“We let our clients know the Proposition 58 [or Proposition 19] tax benefit entitles children of parents leaving them property to preserve the low Proposition 13 maximum 2% tax base. A California property tax transfer. However, a lot of people don’t fully understand that you have to apply for the benefit. It’s not automatic. And it doesn’t apply to the principal home. explain to them that they get the assessed value tax benefit only if it’s a non principal home. You get the assessed value waved if for example it‘s a million dollar property… You get the million excluded – but the overage is reassessed… A lot of people don’t know that.

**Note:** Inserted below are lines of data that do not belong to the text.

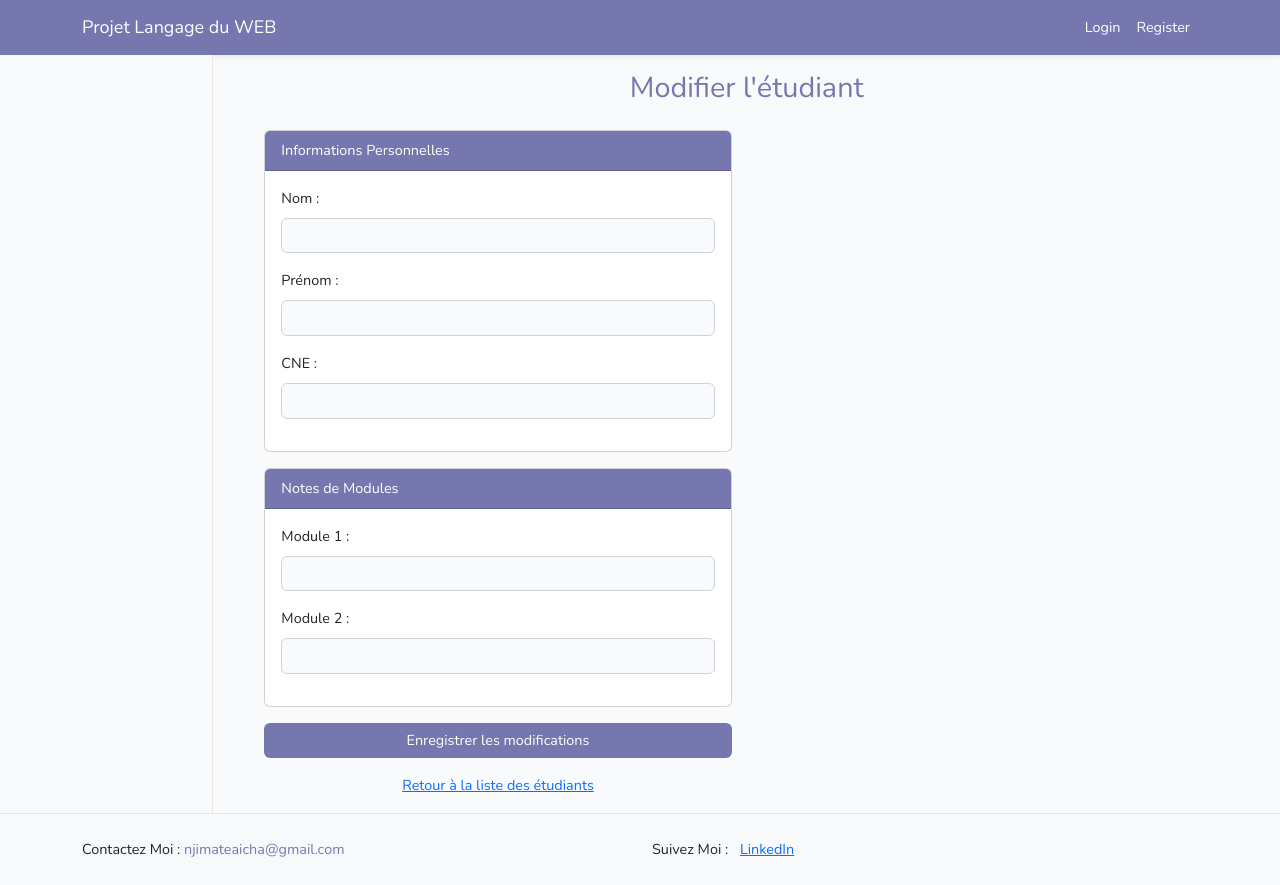
Repository: NjimateAicha/LaravelWeb
Page: resources/views/etudiant/edit.blade.php
The author's editor kept a copy of each file at every save. The page is drawn from the files as they stood at one save, then again after a run of saves.
The browser window is 1280 px wide. The pictures show the whole page.
Some web libraries are served in a nearby version. The page is served by the project's Laravel application, run on PHP 8.4 with Laravel 9. Other server files are loaded and not shown. Style sheets and scripts are compiled from the project's sources, by tool versions that may differ from the author's. The template is opened directly, without the code that normally fills it, so the values that code supplies are empty.

Above is the page before, as saved 2024-05-19 18:10:55.

### routes/web.php
<?php

use App\Http\Controllers\AproposDeMoiController;
use App\Http\Controllers\ChartsController;
use App\Http\Controllers\EtudiantController;
use App\Http\Controllers\formulairesController;
use App\Http\Controllers\ImageController;
use App\Http\Controllers\JsController;
use App\Http\Controllers\MapController;
use App\Http\Controllers\MatriceController;
use App\Http\Controllers\PhpController;
use App\Http\Controllers\ProjetController;
use App\Http\Controllers\QuizController;
use Illuminate\Support\Facades\Auth;
use Illuminate\Support\Facades\Route;

/*
|--------------------------------------------------------------------------
| Web Routes
|--------------------------------------------------------------------------
|
| Here is where you can register web routes for your application. These
| routes are loaded by the RouteServiceProvider within a group which
| contains the "web" middleware group. Now create something great!
|
*/

Route::get('/', function () {
    return view('auth.login');
});


Auth::routes();

Route::get('/home', [App\Http\Controllers\HomeController::class, 'index'])->name('home');

Route::get('/projets', [ProjetController::class, 'index'])->name('projets.index');
Route::get('/aproposDeMoi', [AproposDeMoiController::class, 'index'])->name('aProposDeMoi.index');


/* CRUD Student */
Route::resource('/etudiant' ,EtudiantController::class );
/* CRUD image */
Route::resource('/image' ,ImageController::class );
/* CRUD Maps */
Route::resource('/map' ,MapController::class );
/* CRUD Charts */
Route::resource('/charts' ,ChartsController::class );
/* Matrice */
Route::resource('/matrice' ,MatriceController::class );
/* quiz */
Route::resource('/Quiz' ,QuizController::class );
Route::get('/quiz/javascript', [QuizController::class, 'javascriptQuiz'])->name('quiz.javascript');
Route::post('/quiz/calculateJS', [QuizController::class, 'calculateScoreJS'])->name('quiz.calculateJS');
Route::get('/quiz/php', [QuizController::class, 'phpQuiz'])->name('quiz.php');
Route::post('/quiz/calculatePHP', [QuizController::class, 'calculateScorePHP'])->name('quiz.calculatePHP');

### resources/views/etudiant/edit.blade.php
@extends('layouts.app')

@section('content')
<style>
    h2 {
        color: #7777af;
    }
    .card-header {
        color: #fff;
        background-color: #7777af;
    }
    .custom-btn {
        color: #fff;
        background-color: #7777af;
        border: none;
    }
    .custom-btn:hover {
        background-color: #555577;
    }
    .card-title {
        color: #7777af;
    }
</style>
    <div class="container mt-3">
        @if ($errors->any())
            <div class="alert alert-danger">
                <ul>
                    @foreach ($errors->all() as $error)
                        <li>{{ $error }}</li>
                    @endforeach
                </ul>
            </div>
        @endif

        <h2 class="text-center mb-4">Modifier l'étudiant</h2>
        <div class="col-md-6 ">
            <form action="{{ route('etudiant.update', $etudiant->id) }}" method="POST">
                @csrf
                @method('PUT') <!-- Utilisez cette directive pour spécifier la méthode PUT -->

                <!-- Informations personnelles -->
                <div class="card mb-3">
                    <div class="card-header">Informations Personnelles</div>
                    <div class="card-body">
                        <div class="form-group">
                            <label for="nom">Nom :</label>
                            <input type="text" class="form-control" id="nom" name="nom"
                                value="{{ $etudiant->nom }}" required>
                        </div>
                        <div class="form-group">
                            <label for="prenom">Prénom :</label>
                            <input type="text" class="form-control" id="prenom" name="prenom"
                                value="{{ $etudiant->prenom }}" required>
                        </div>
                        <div class="form-group">
                            <label for="cne">CNE :</label>
                            <input type="text" class="form-control" id="cne" name="cne"
                                value="{{ $etudiant->cne }}" required>
                        </div>
                    </div>
                </div>
                <!-- Notes de modules -->
                <div class="card mb-3">
                    <div class="card-header">Notes de Modules</div>
                    <div class="card-body">
                        <div class="form-group">
                            <label for="note1">Module 1 :</label>
                            <input type="number" class="form-control" id="note1" name="note1"
                                value="{{ $etudiant->note1 }}" required>
                        </div>
                        <div class="form-group">
                            <label for="note2">Module 2 :</label>
                            <input type="number" class="form-control" id="note2" name="note2"
                                value="{{ $etudiant->note2 }}" required>
                        </div>
                    </div>
                </div>

                <!-- Bouton Valider -->
                <button type="submit" class="btn custom-btn btn-block">Enregistrer les modifications</button>
            </form>
            <!-- Lien pour revenir à la liste des étudiants -->
            <p class="text-center mt-3"><a href="{{ route('etudiant.index') }}">Retour à la liste des étudiants</a></p>
        </div>
    </div>
@endsection

### resources/views/layouts/app.blade.php
<!doctype html>
<html lang="{{ str_replace('_', '-', app()->getLocale()) }}">

<head>
    <meta charset="utf-8">
    <meta name="viewport" content="width=device-width, initial-scale=1">

    <!-- CSRF Token -->
    <meta name="csrf-token" content="{{ csrf_token() }}">

    <title>{{ config('app.name', 'Aicha\'s Portfolio') }}</title>

    <!-- Fonts -->
    <link rel="dns-prefetch" href="//fonts.bunny.net">
    <link href="https://fonts.bunny.net/css?family=Nunito" rel="stylesheet">

    <!-- Styles -->
    <link rel="stylesheet" href="https://maxcdn.bootstrapcdn.com/bootstrap/4.5.2/css/bootstrap.min.css">
    <style>

        body {
            font-family: 'Nunito', sans-serif;
        }
        .navbar {
            background-color: #7777af;
        }
        .navbar-brand, .navbar-nav .nav-link {
            color: white !important;
        }
        .sidebar {
            background-color: #f8f9fa;
            border-right: 1px solid #e7e7e7;
        }
        .sidebar .nav-link {
            color: #7777af;
        }
        .sidebar .nav-link:hover {
            color: #7777af;
        }
        .font-weight-bold {
            font-weight: bold !important;
        }
        footer {
            background-color: #f8f9fa;
            border-top: 1px solid #e7e7e7;
            padding: 10px 0;
        }
        footer p {
            margin: 0;
        }
    </style>
    <!-- Scripts -->
    @vite(['resources/sass/app.scss', 'resources/js/app.js'])
</head>

<body>
    <div id="app">
        <nav class="navbar navbar-expand-md navbar-light shadow-sm">
            <div class="container">
                <a class="navbar-brand" href="{{ url('/') }}">
                    Projet Langage du WEB
                </a>
                <button class="navbar-toggler" type="button" data-toggle="collapse" data-target="#navbarSupportedContent" aria-controls="navbarSupportedContent" aria-expanded="false" aria-label="{{ __('Toggle navigation') }}">
                    <span class="navbar-toggler-icon"></span>
                </button>

                <div class="collapse navbar-collapse" id="navbarSupportedContent">
                    <!-- Left Side Of Navbar -->
                    <ul class="navbar-nav me-auto"></ul>

                    <!-- Right Side Of Navbar -->
                    <ul class="navbar-nav ms-auto">
                        <!-- Authentication Links -->
                        @guest
                            @if (Route::has('login'))
                                <li class="nav-item">
                                    <a class="nav-link" href="{{ route('login') }}">{{ __('Login') }}</a>
                                </li>
                            @endif

                            @if (Route::has('register'))
                                <li class="nav-item">
                                    <a class="nav-link" href="{{ route('register') }}">{{ __('Register') }}</a>
                                </li>
                            @endif
                        @else
                            <li class="nav-item dropdown">
                                <a id="navbarDropdown" class="nav-link dropdown-toggle" href="#" role="button" data-toggle="dropdown" aria-haspopup="true" aria-expanded="false" v-pre>
                                    {{ Auth::user()->name }}
                                </a>

                                <div class="dropdown-menu dropdown-menu-right" aria-labelledby="navbarDropdown">
                                    <a class="dropdown-item" href="{{ route('logout') }}"
                                       onclick="event.preventDefault();
                                                     document.getElementById('logout-form').submit();">
                                        {{ __('Logout') }}
                                    </a>

                                    <form id="logout-form" action="{{ route('logout') }}" method="POST" class="d-none">
                                        @csrf
                                    </form>
                                </div>
                            </li>
                        @endguest
                    </ul>
                </div>
            </div>
        </nav>

        <div class="container-fluid">
            <div class="row">
                <nav class="col-md-2 d-none d-md-block sidebar">
                    <div class="position-sticky pt-3" style="height: 400px">
                        <ul class="nav flex-column">
                            @auth
                                <li class="nav-item">
                                    <a class="nav-link active font-weight-bold" aria-current="page" href="{{ route('aProposDeMoi.index') }}">À propos de moi</a>
                                </li>
                                <li class="nav-item">
                                    <a class="nav-link font-weight-bold" href="{{ route('projets.index') }}">Mes Projets</a>
                                </li>
                            @endauth
                        </ul>
                    </div>
                </nav>
                <main class="col-md-9 ms-sm-auto col-lg-10 px-md-4">
                    @yield('content')
                </main>
            </div>
        </div>

        <footer class="bg-light py-4">
            <div class="container">
                <div class="row justify-content-between">
                    <div class="col-md-6">
                        <p class="d-inline">Contactez Moi : <span style="color: #7777af;">njimateaicha@gmail.com</span></p>
                    </div>
                    <div class="col-md-6">
                        <p class="d-inline-block me-2 mb-0">Suivez Moi :</p>
                        <a href="https://www.linkedin.com/" class="text-blue-500 hover:text-7777af-700 d-inline-block" target="_blank">LinkedIn</a>
                    </div>
                </div>
            </div>
        </footer>
    </div>

    <!-- Bootstrap JS and dependencies -->
    <script src="https://code.jquery.com/jquery-3.5.1.slim.min.js"></script>
    <script src="https://cdn.jsdelivr.net/npm/@popperjs/core@2.5.4/dist/umd/popper.min.js"></script>
    <script src="https://maxcdn.bootstrapcdn.com/bootstrap/4.5.2/js/bootstrap.min.js"></script>
</body>

</html>

Loaded but not shown: app/Http/Controllers/Auth/ConfirmPasswordController.php (common file); app/Http/Controllers/Controller.php (common file); resources/sass/app.scss (common file); resources/sass/_variables.scss (common file)

After the next 2 saves:
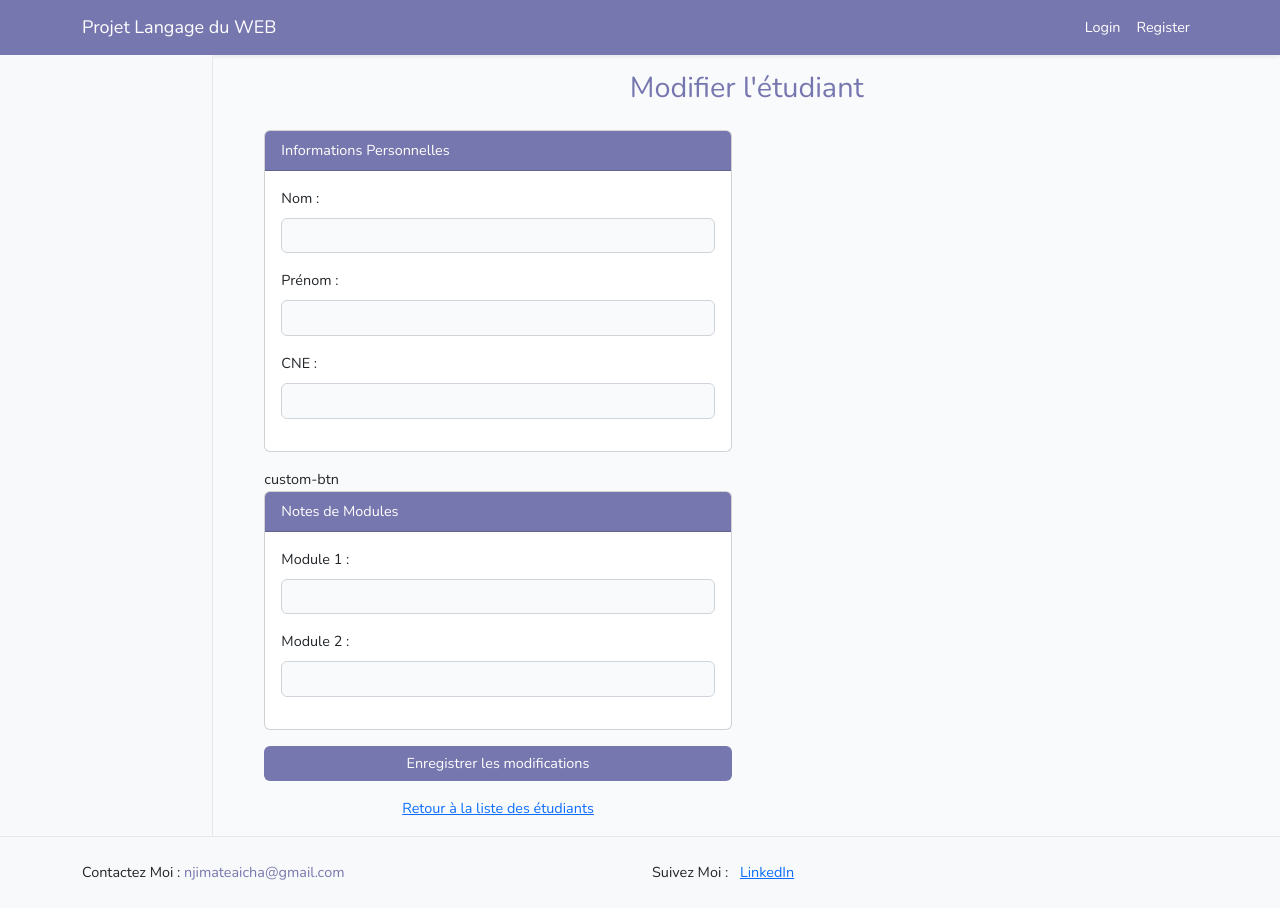
The 2 saves are shown as one change because they came seconds apart.
The last was saved 25 s later.
--- a/resources/views/etudiant/edit.blade.php
+++ b/resources/views/etudiant/edit.blade.php
@@ -60,6 +60,7 @@
                     </div>
                 </div>
                 <!-- Notes de modules -->
+                custom-btn
                 <div class="card mb-3">
                     <div class="card-header">Notes de Modules</div>
                     <div class="card-body">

The creators of the trust get this benefit. definition of ‘a child’ or “children” is typically the adult children of a decedent…But this also refers to step-parents. Step-parents can also transfer property to a step-child… Mom can be a step parent and can still get the benefit. In-laws get the benefit as well. You don’t have to be blood relatives.
We basically introduce the trust lender, for example Commercial Loan Corporation, as a private money lender that loans to irrevocable trusts, that applies for and works in tandem with California Proposition 58 [or Proposition 19]… for beneficiaries who are looking to sell their real property shares – for the purpose of facilitating “non pro-rata distribution”… So every heir gets an equal share of the entire overall estate – however, not necessarily of every asset.
Well, if the family in question uses the Commercial Loan Corp company that we have been using for years… the loan they provide is to a trust, and not to beneficiaries; so there is no title, and no crippling 66.66% property tax reassessment. Well, for example, there might be three siblings… beneficiaries – and a house to inherit. And this is always important to remember.
If you’re one out of the three siblings that wants to keep the inherited house, you are definitely looking at a 66.66% property value tax reassessment – if you’re operating without a loan to a trust, or you’re using your own cash; or getting money from a very pricey institutional lender – typically with multiple restrictions and extremely strict terms.”
Mr. Wyatt sums up and simplifies a process that tends to look complicated to new clients. At the end of the day, all families need to understand is the fact that in the end, they save a great deal of money on property taxes if they aim to keep their parent’s home. If they are looking to sell, they simply need to understand that they will be putting lot more cash in their pocket using the trust loan approach, rather than selling to an outside buyer. Everything else is secondary, if you are inheriting property.